There have been many times in the past year and a half where I've wondered what I was supposed to be doing. I'd look at the future as one big picture and get overwhelmed with how hard it all looked.

And so I started doing "the next right thing".

When I get overwhelmed or I feel like I cannot make big decisions, I listen to my heart and follow what feels like the next right thing in my life.

This might sound simple but it really isn't.

Sometimes I'll feel like something is "the next right thing" and it still looks or feels too hard.

But I've tried really hard to stay true to that motto. 

I have learned a lot through the perspective of "the next right thing". I have made some really brave, scary decisions because of this promise that I made to myself. I have taken steps in directions I didn't necessarily want to go because, when praying, I discerned that those decisions were my next right thing.

And I'm so grateful that when my "next right thing" feels to scary, I have supporters to lean on.

As this year comes closer and closer to ending, I have been overwhelmed with gratitude for my New Years goal of confidence and authenticity in 2016. I think I've stayed true to that goal more than any of my previous ones---and that's saying a lot because I really do feel like I've done well with my goals for 3+ years now.

I've already prayed about my word for 2017 and chosen a path but we will get to that in a different post.

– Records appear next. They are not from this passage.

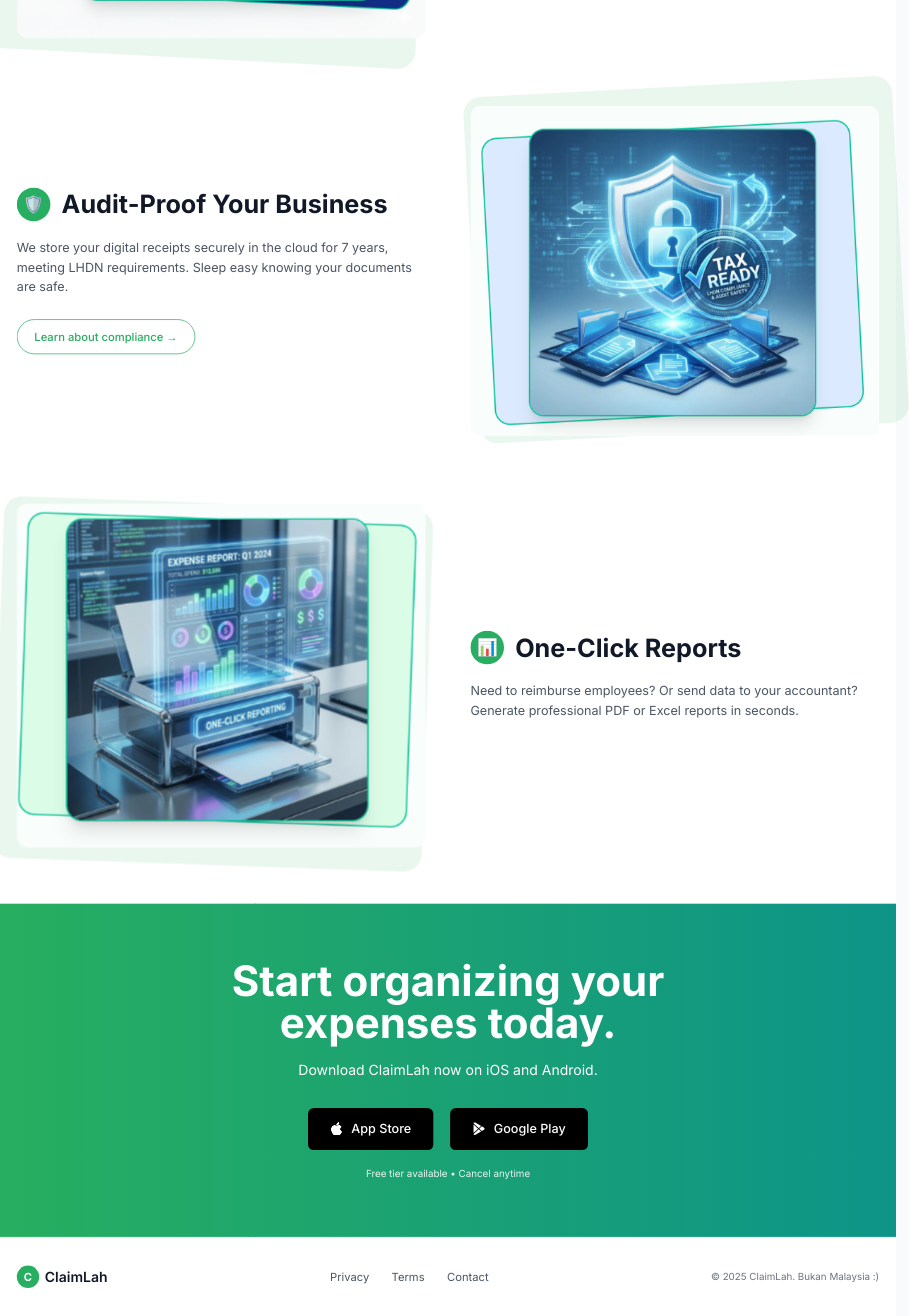
Repository: hsuntariq/web-pages
Page: Claimlah/index.html
An editor plug-in stored every save of this project. The page is shown before and after the next save, followed by the edit.
The browser window is 1280 px wide. The page is 1299 px wide, so the pictures cover 1299 px, including what lies to the right of the window. The pictures show the part of the page from y = 2500 to 4380 px (the page is 4380 px tall), at 70% of full size.
Some web libraries are served in a nearby version.

Above is the page before, as saved 2025-12-29 18:14:34.

After the next save:
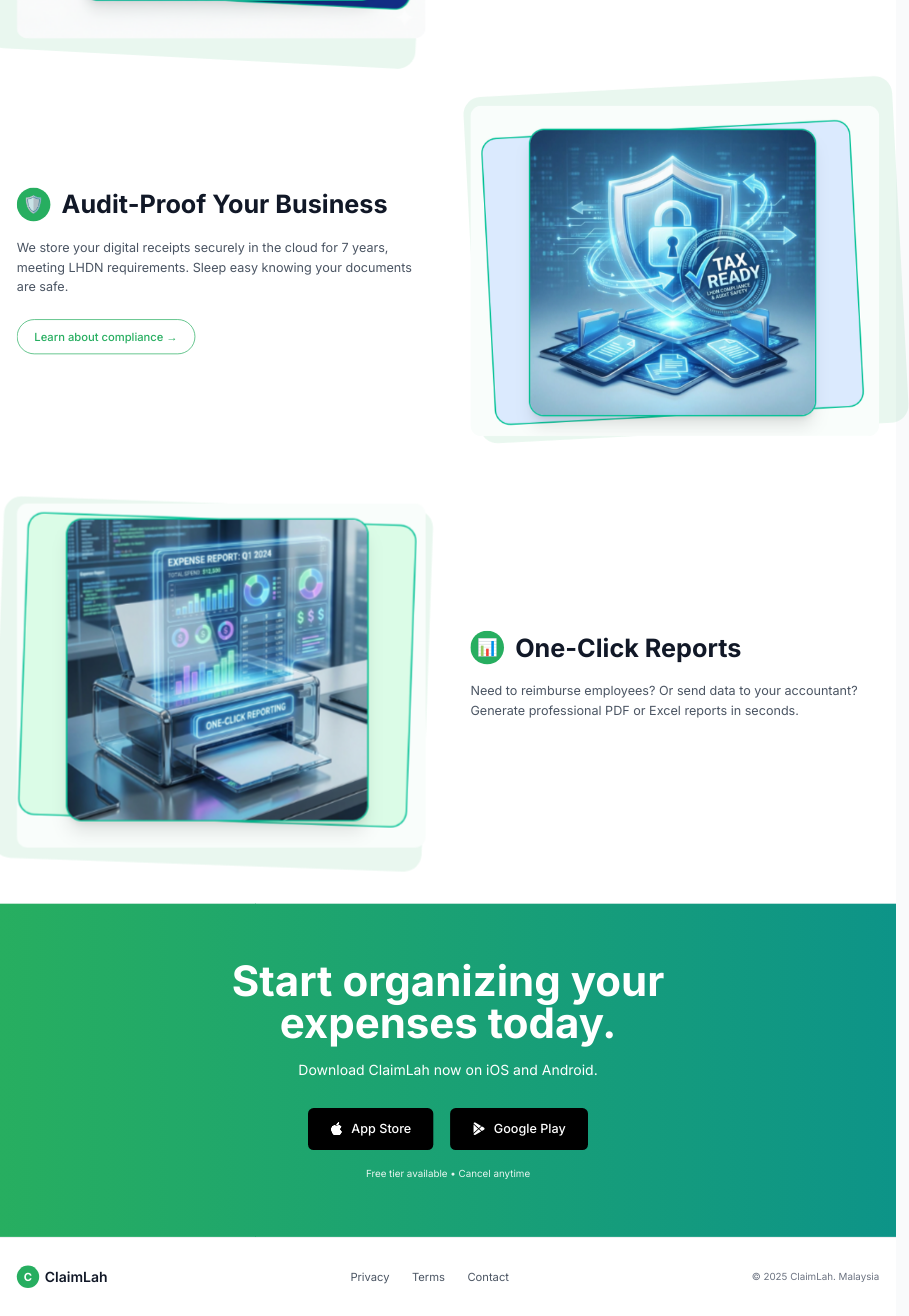
Saved 2 min 14 s later.
--- a/Claimlah/index.html
+++ b/Claimlah/index.html
@@ -551,7 +551,7 @@
           <a href="#" class="hover:text-primary transition">Contact</a>
         </div>
         <p class="text-sm text-gray-500 mt-4 md:mt-0">
-          © 2025 ClaimLah. Bukan Malaysia :)
+          © 2025 ClaimLah. Malaysia
         </p>
       </div>
     </footer>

In the meantime, I will continue living my life, choosing the next right thing.